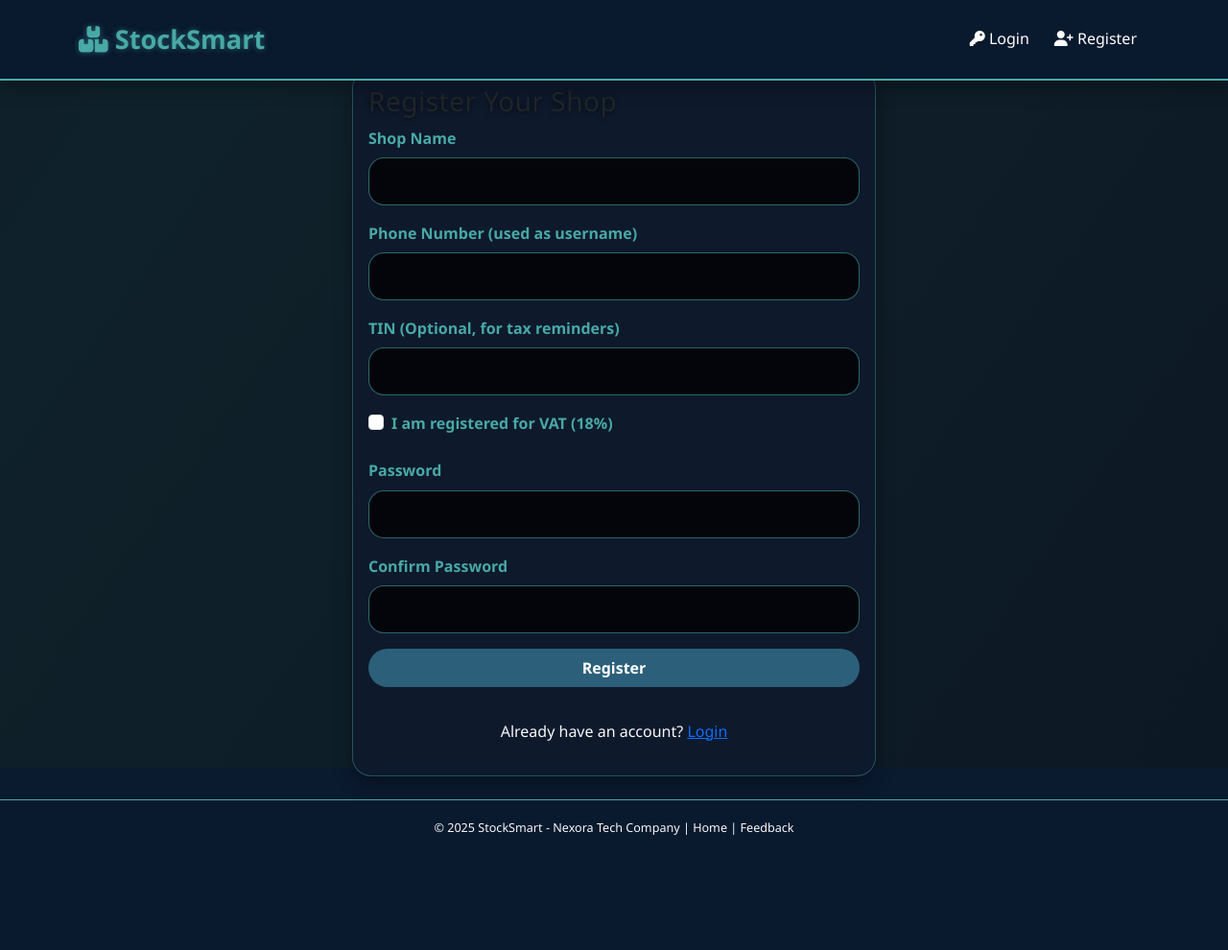
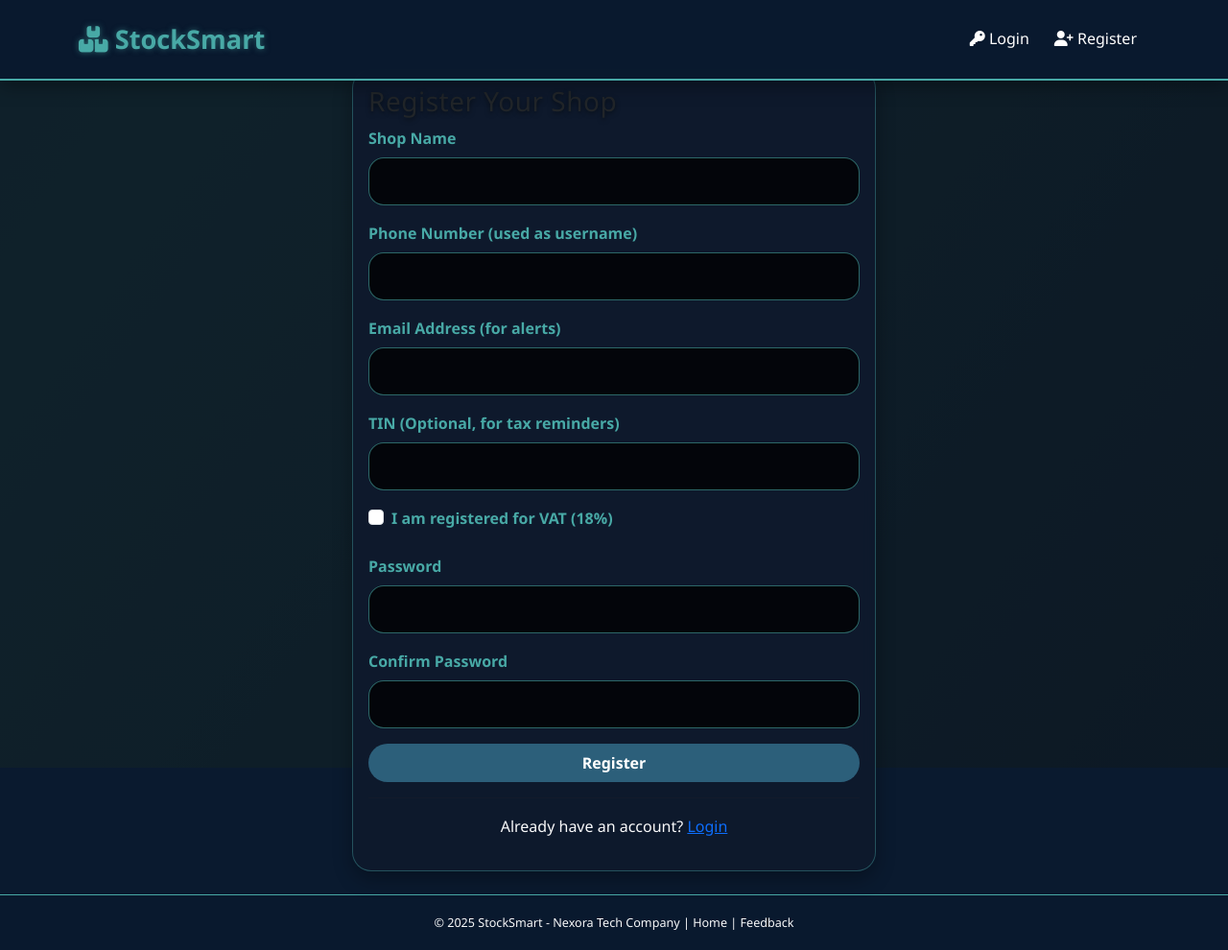
Before and after one commit to nexoratechv1-ctrl/Stocksmart, a Flask app: page /register in a window 1280 px wide. Shown: the whole page at 96% size. Before the commit the page ends 870 px from the top, so only its background shows below. Run offline with Flask 3, Linux system fonts and the light colour scheme.

Commit message:
Update register.html

```diff
--- a/templates/register.html
+++ b/templates/register.html
@@ -1,4 +1,5 @@
 {% extends "base.html" %}
+
 {% block content %}
 <div class="row justify-content-center">
     <div class="col-md-6">
@@ -6,12 +7,34 @@
             <div class="card-body">
                 <h3>Register Your Shop</h3>
                 <form method="POST">
-                    <div class="mb-3"><label>Shop Name</label><input type="text" name="shop_name" class="form-control" required></div>
-                    <div class="mb-3"><label>Phone Number (used as username)</label><input type="tel" name="phone" class="form-control" required></div>
-                    <div class="mb-3"><label>TIN (Optional, for tax reminders)</label><input type="text" name="tin" class="form-control"></div>
-                    <div class="mb-3 form-check"><input type="checkbox" name="is_vat" id="is_vat" class="form-check-input"><label for="is_vat">I am registered for VAT (18%)</label></div>
-                    <div class="mb-3"><label>Password</label><input type="password" name="password" class="form-control" required></div>
-                    <div class="mb-3"><label>Confirm Password</label><input type="password" name="confirm_password" class="form-control" required></div>
+                    <div class="mb-3">
+                        <label>Shop Name</label>
+                        <input type="text" name="shop_name" class="form-control" required>
+                    </div>
+                    <div class="mb-3">
+                        <label>Phone Number (used as username)</label>
+                        <input type="tel" name="phone" class="form-control" required>
+                    </div>
+                    <div class="mb-3">
+                        <label>Email Address (for alerts)</label>
+                        <input type="email" name="email" class="form-control" required>
+                    </div>
+                    <div class="mb-3">
+                        <label>TIN (Optional, for tax reminders)</label>
+                        <input type="text" name="tin" class="form-control">
+                    </div>
+                    <div class="mb-3 form-check">
+                        <input type="checkbox" name="is_vat" id="is_vat" class="form-check-input">
+                        <label for="is_vat" class="form-check-label">I am registered for VAT (18%)</label>
+                    </div>
+                    <div class="mb-3">
+                        <label>Password</label>
+                        <input type="password" name="password" class="form-control" required>
+                    </div>
+                    <div class="mb-3">
+                        <label>Confirm Password</label>
+                        <input type="password" name="confirm_password" class="form-control" required>
+                    </div>
                     <button type="submit" class="btn btn-primary w-100">Register</button>
                 </form>
                 <hr>
```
━━━━━━━━━━━━━━━━
*Work order*
Could you output all of the entries above exactly? Leave the pictures out.

*Task output*
Before and after one commit to nexoratechv1-ctrl/Stocksmart, a Flask app: page /register in a window 1280 px wide. Shown: the whole page at 96% size. Before the commit the page ends 870 px from the top, so only its background shows below. Run offline with Flask 3, Linux system fonts and the light colour scheme.

Commit message:
Update register.html

```diff
--- a/templates/register.html
+++ b/templates/register.html
@@ -1,4 +1,5 @@
 {% extends "base.html" %}
+
 {% block content %}
 <div class="row justify-content-center">
     <div class="col-md-6">
@@ -6,12 +7,34 @@
             <div class="card-body">
                 <h3>Register Your Shop</h3>
                 <form method="POST">
-                    <div class="mb-3"><label>Shop Name</label><input type="text" name="shop_name" class="form-control" required></div>
-                    <div class="mb-3"><label>Phone Number (used as username)</label><input type="tel" name="phone" class="form-control" required></div>
-                    <div class="mb-3"><label>TIN (Optional, for tax reminders)</label><input type="text" name="tin" class="form-control"></div>
-                    <div class="mb-3 form-check"><input type="checkbox" name="is_vat" id="is_vat" class="form-check-input"><label for="is_vat">I am registered for VAT (18%)</label></div>
-                    <div class="mb-3"><label>Password</label><input type="password" name="password" class="form-control" required></div>
-                    <div class="mb-3"><label>Confirm Password</label><input type="password" name="confirm_password" class="form-control" required></div>
+                    <div class="mb-3">
+                        <label>Shop Name</label>
+                        <input type="text" name="shop_name" class="form-control" required>
+                    </div>
+                    <div class="mb-3">
+                        <label>Phone Number (used as username)</label>
+                        <input type="tel" name="phone" class="form-control" required>
+                    </div>
+                    <div class="mb-3">
+                        <label>Email Address (for alerts)</label>
+                        <input type="email" name="email" class="form-control" required>
+                    </div>
+                    <div class="mb-3">
+                        <label>TIN (Optional, for tax reminders)</label>
+                        <input type="text" name="tin" class="form-control">
+                    </div>
+                    <div class="mb-3 form-check">
+                        <input type="checkbox" name="is_vat" id="is_vat" class="form-check-input">
+                        <label for="is_vat" class="form-check-label">I am registered for VAT (18%)</label>
+                    </div>
+                    <div class="mb-3">
+                        <label>Password</label>
+                        <input type="password" name="password" class="form-control" required>
+                    </div>
+                    <div class="mb-3">
+                        <label>Confirm Password</label>
+                        <input type="password" name="confirm_password" class="form-control" required>
+                    </div>
                     <button type="submit" class="btn btn-primary w-100">Register</button>
                 </form>
                 <hr>
```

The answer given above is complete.